ASSIGNMENT: From the listing below, copy out every line where the word "sealevelpressure" appears.
+ + + + + + +
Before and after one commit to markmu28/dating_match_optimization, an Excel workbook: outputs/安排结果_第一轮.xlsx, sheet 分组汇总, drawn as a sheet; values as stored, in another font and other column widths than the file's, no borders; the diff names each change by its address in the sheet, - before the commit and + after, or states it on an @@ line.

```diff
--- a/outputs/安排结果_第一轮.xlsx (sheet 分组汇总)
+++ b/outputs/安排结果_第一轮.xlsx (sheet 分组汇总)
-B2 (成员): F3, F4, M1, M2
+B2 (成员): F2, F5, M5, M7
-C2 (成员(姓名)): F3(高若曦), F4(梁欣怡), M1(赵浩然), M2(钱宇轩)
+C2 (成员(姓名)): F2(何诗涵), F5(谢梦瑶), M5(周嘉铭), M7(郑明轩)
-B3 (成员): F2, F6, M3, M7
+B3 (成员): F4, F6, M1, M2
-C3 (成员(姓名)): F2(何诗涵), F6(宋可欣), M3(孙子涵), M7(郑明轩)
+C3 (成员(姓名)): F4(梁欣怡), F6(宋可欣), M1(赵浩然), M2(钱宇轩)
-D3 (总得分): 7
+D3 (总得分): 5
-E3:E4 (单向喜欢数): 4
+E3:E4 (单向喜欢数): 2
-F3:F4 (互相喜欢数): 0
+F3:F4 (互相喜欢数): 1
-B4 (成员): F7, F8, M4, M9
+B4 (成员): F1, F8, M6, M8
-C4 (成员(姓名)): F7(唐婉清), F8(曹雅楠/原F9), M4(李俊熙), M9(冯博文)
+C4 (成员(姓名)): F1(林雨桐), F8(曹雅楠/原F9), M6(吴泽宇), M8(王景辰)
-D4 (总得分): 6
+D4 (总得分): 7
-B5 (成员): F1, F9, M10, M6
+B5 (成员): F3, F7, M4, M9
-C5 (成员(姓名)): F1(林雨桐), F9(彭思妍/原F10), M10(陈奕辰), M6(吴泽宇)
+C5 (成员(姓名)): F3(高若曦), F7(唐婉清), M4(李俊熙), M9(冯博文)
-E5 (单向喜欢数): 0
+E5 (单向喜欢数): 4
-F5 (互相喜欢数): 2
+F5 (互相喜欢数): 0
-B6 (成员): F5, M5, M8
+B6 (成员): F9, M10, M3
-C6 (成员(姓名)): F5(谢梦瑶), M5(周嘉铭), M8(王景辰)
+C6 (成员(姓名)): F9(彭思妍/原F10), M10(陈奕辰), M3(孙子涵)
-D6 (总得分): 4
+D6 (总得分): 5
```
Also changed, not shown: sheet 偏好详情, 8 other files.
+ + + + + + +
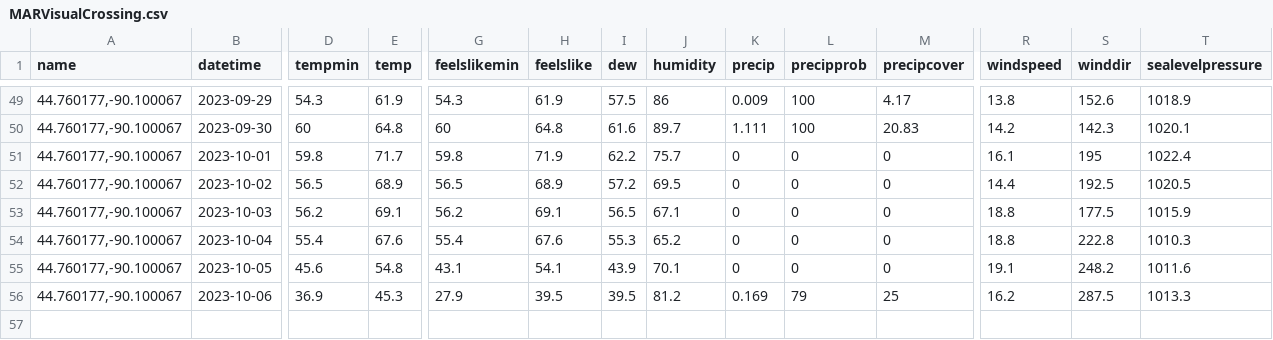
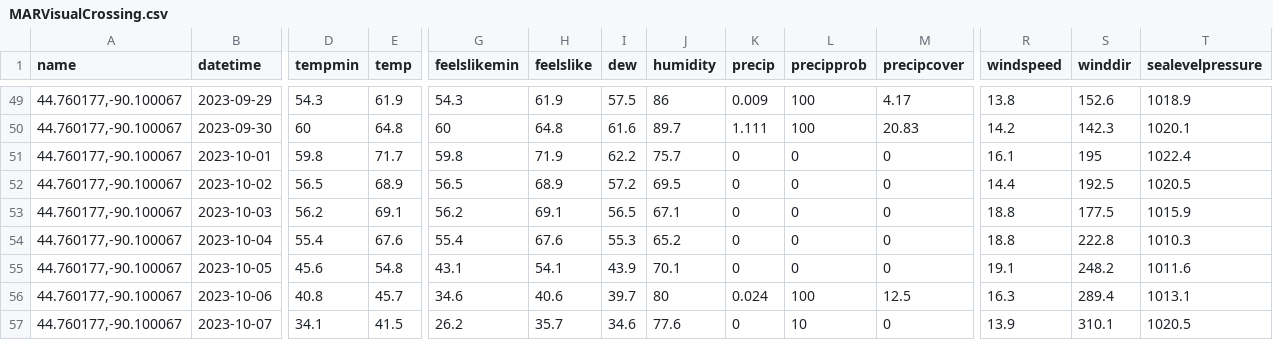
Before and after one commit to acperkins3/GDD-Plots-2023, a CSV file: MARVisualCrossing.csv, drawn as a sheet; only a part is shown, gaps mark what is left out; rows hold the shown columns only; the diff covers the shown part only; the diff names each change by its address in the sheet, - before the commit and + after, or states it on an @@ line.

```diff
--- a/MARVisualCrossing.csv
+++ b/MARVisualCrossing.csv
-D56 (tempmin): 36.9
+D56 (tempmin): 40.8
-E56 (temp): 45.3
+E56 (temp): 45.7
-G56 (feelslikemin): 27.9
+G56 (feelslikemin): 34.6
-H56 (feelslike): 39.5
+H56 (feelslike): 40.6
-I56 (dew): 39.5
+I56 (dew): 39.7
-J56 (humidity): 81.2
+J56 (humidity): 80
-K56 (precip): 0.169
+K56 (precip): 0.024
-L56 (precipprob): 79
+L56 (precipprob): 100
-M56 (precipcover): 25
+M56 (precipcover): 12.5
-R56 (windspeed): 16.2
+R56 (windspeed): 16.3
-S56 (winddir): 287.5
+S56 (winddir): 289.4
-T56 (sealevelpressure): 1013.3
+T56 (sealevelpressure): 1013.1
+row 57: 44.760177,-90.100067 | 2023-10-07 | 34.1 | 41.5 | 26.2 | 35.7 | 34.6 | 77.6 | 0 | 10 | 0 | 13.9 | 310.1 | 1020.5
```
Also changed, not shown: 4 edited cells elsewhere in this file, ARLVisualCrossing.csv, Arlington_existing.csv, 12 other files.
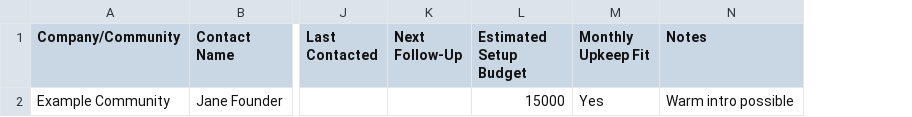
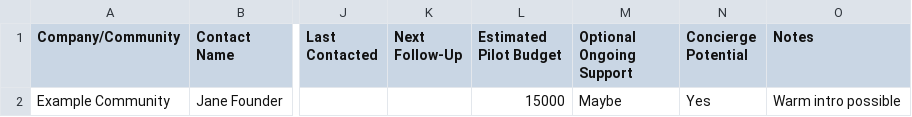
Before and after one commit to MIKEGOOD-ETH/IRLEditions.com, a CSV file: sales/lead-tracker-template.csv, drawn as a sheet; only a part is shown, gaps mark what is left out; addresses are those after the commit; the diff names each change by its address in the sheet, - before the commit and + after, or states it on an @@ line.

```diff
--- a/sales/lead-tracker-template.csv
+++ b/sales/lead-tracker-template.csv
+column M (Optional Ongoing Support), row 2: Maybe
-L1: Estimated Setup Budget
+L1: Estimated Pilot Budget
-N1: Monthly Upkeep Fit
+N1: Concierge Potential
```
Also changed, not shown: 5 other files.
+ + + + + + +
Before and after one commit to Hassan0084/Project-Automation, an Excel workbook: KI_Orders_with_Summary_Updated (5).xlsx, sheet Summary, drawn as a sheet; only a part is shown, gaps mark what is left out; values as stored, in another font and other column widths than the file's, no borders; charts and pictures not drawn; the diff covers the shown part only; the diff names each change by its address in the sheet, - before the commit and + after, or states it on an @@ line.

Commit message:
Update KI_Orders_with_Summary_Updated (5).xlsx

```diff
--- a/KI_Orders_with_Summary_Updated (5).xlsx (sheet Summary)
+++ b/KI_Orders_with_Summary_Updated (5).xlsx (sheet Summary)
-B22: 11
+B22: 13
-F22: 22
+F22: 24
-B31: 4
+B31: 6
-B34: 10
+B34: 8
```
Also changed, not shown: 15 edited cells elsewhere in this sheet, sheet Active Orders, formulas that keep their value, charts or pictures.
+ + + + + + +
RESPONSE TO THE TASK:
-T56 (sealevelpressure): 1013.3
+T56 (sealevelpressure): 1013.1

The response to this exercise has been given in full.